(THE DATA begins)

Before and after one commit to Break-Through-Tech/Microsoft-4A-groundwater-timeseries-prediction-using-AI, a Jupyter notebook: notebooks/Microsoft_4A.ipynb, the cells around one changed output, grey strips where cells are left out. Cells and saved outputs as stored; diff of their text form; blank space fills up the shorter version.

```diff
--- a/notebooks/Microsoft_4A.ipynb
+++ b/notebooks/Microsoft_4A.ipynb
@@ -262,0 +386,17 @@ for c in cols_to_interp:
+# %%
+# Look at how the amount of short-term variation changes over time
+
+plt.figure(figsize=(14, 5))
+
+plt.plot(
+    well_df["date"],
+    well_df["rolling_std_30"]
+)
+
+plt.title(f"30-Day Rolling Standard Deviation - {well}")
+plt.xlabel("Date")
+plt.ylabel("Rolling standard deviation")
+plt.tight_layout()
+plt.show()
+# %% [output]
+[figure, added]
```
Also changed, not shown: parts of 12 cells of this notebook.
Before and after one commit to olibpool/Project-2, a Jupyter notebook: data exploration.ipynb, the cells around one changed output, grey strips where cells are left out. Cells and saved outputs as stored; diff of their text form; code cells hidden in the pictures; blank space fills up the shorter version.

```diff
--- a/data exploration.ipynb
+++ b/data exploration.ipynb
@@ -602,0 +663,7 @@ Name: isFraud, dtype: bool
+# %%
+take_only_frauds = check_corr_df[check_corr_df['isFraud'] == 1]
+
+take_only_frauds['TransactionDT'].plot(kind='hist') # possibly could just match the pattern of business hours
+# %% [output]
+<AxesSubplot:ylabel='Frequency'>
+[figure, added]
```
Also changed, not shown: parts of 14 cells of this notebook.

(THE DATA ends)

THE TASK. Scan the material above and copy every line that holds the string "parts".

COMPLETED TASK.
Also changed, not shown: parts of 12 cells of this notebook.
Also changed, not shown: parts of 14 cells of this notebook.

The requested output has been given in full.